- [Entries shown]:
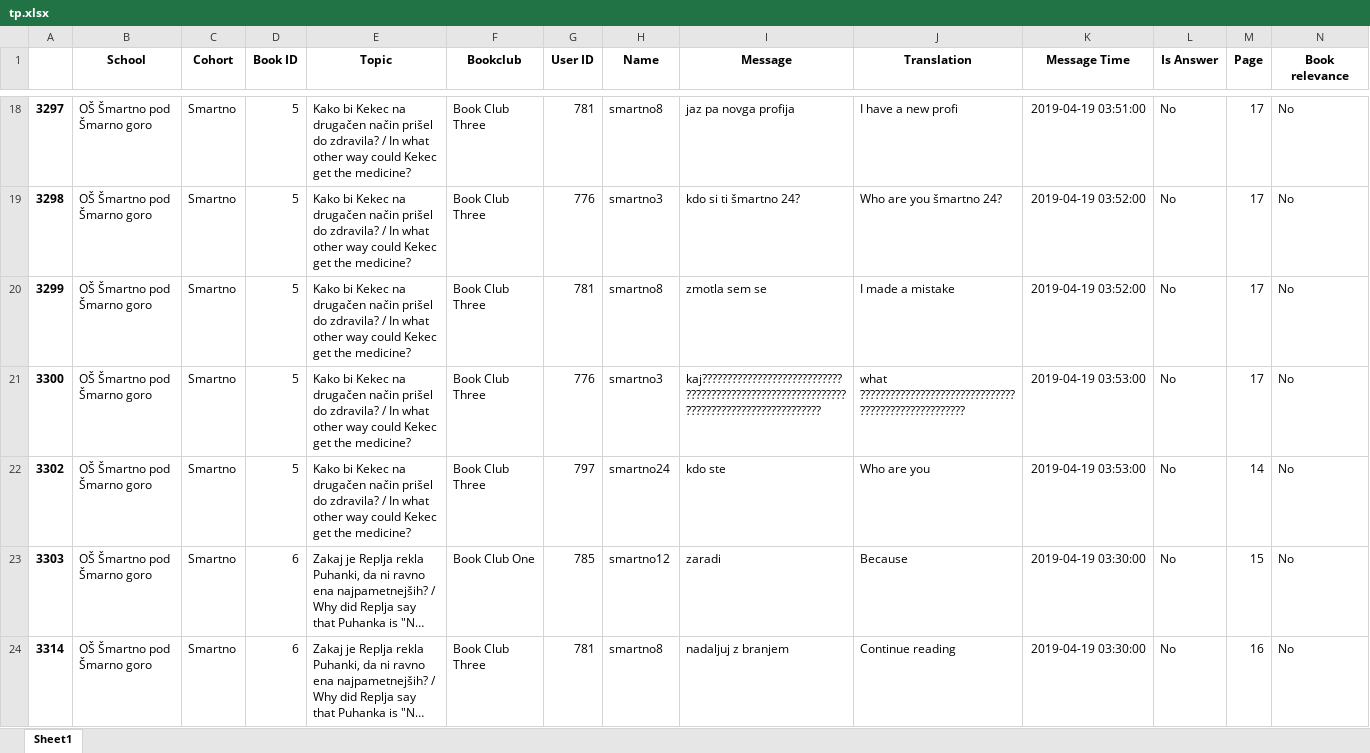
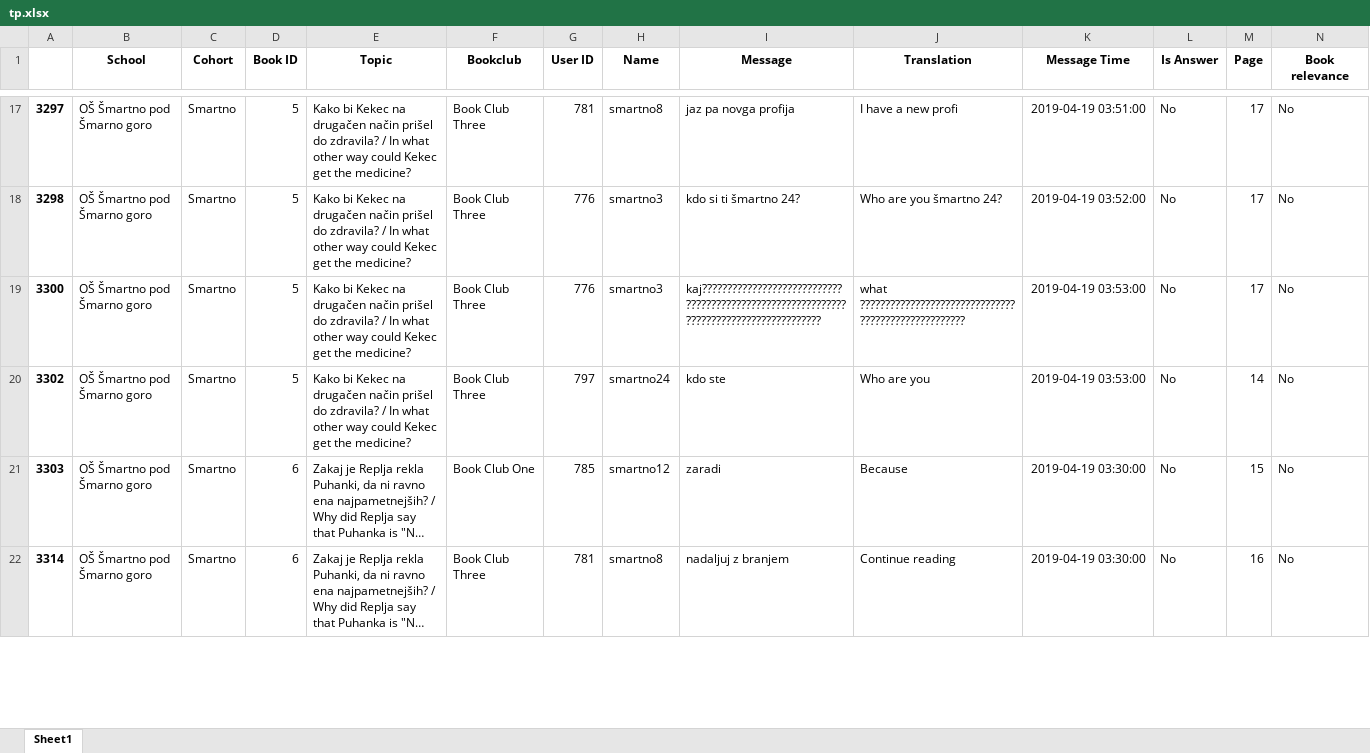
Before and after one commit to jernejvivod/nlp-course-project, an Excel workbook: results/tp.xlsx, sheet Sheet1, drawn as a sheet; only a part is shown, gaps mark what is left out; long unchanged cells end in …; values as stored, in another font and other column widths than the file's, no borders; removed rows and columns are numbered as before the commit, all else as after; rows hold the shown columns only; the diff covers the shown part only; the diff names each change by its address in the sheet, - before the commit and + after, or states it on an @@ line.

```diff
--- a/results/tp.xlsx (sheet Sheet1)
+++ b/results/tp.xlsx (sheet Sheet1)
-row 20: 3299 | OŠ Šmartno pod Šmarno goro | Smartno | 5 | Kako bi Kekec na drugačen način prišel do zdravila? / In what other way could Kekec get the medicine? | Book Club Three | 781 | smartno8 | zmotla sem se | I made a mistake | 2019-04-19 03:52:00 | No | 17 | No
```
Also changed, not shown: 3 added rows, 11 removed rows and 4 edited cells elsewhere in this sheet, results/fn.xlsx, results/fp.xlsx, 6 other files.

- [Work request]: One exact copy of the data is required, and it should hold no pictures.

- [Solution to the problem]:
Before and after one commit to jernejvivod/nlp-course-project, an Excel workbook: results/tp.xlsx, sheet Sheet1, drawn as a sheet; only a part is shown, gaps mark what is left out; long unchanged cells end in …; values as stored, in another font and other column widths than the file's, no borders; removed rows and columns are numbered as before the commit, all else as after; rows hold the shown columns only; the diff covers the shown part only; the diff names each change by its address in the sheet, - before the commit and + after, or states it on an @@ line.

```diff
--- a/results/tp.xlsx (sheet Sheet1)
+++ b/results/tp.xlsx (sheet Sheet1)
-row 20: 3299 | OŠ Šmartno pod Šmarno goro | Smartno | 5 | Kako bi Kekec na drugačen način prišel do zdravila? / In what other way could Kekec get the medicine? | Book Club Three | 781 | smartno8 | zmotla sem se | I made a mistake | 2019-04-19 03:52:00 | No | 17 | No
```
Also changed, not shown: 3 added rows, 11 removed rows and 4 edited cells elsewhere in this sheet, results/fn.xlsx, results/fp.xlsx, 6 other files.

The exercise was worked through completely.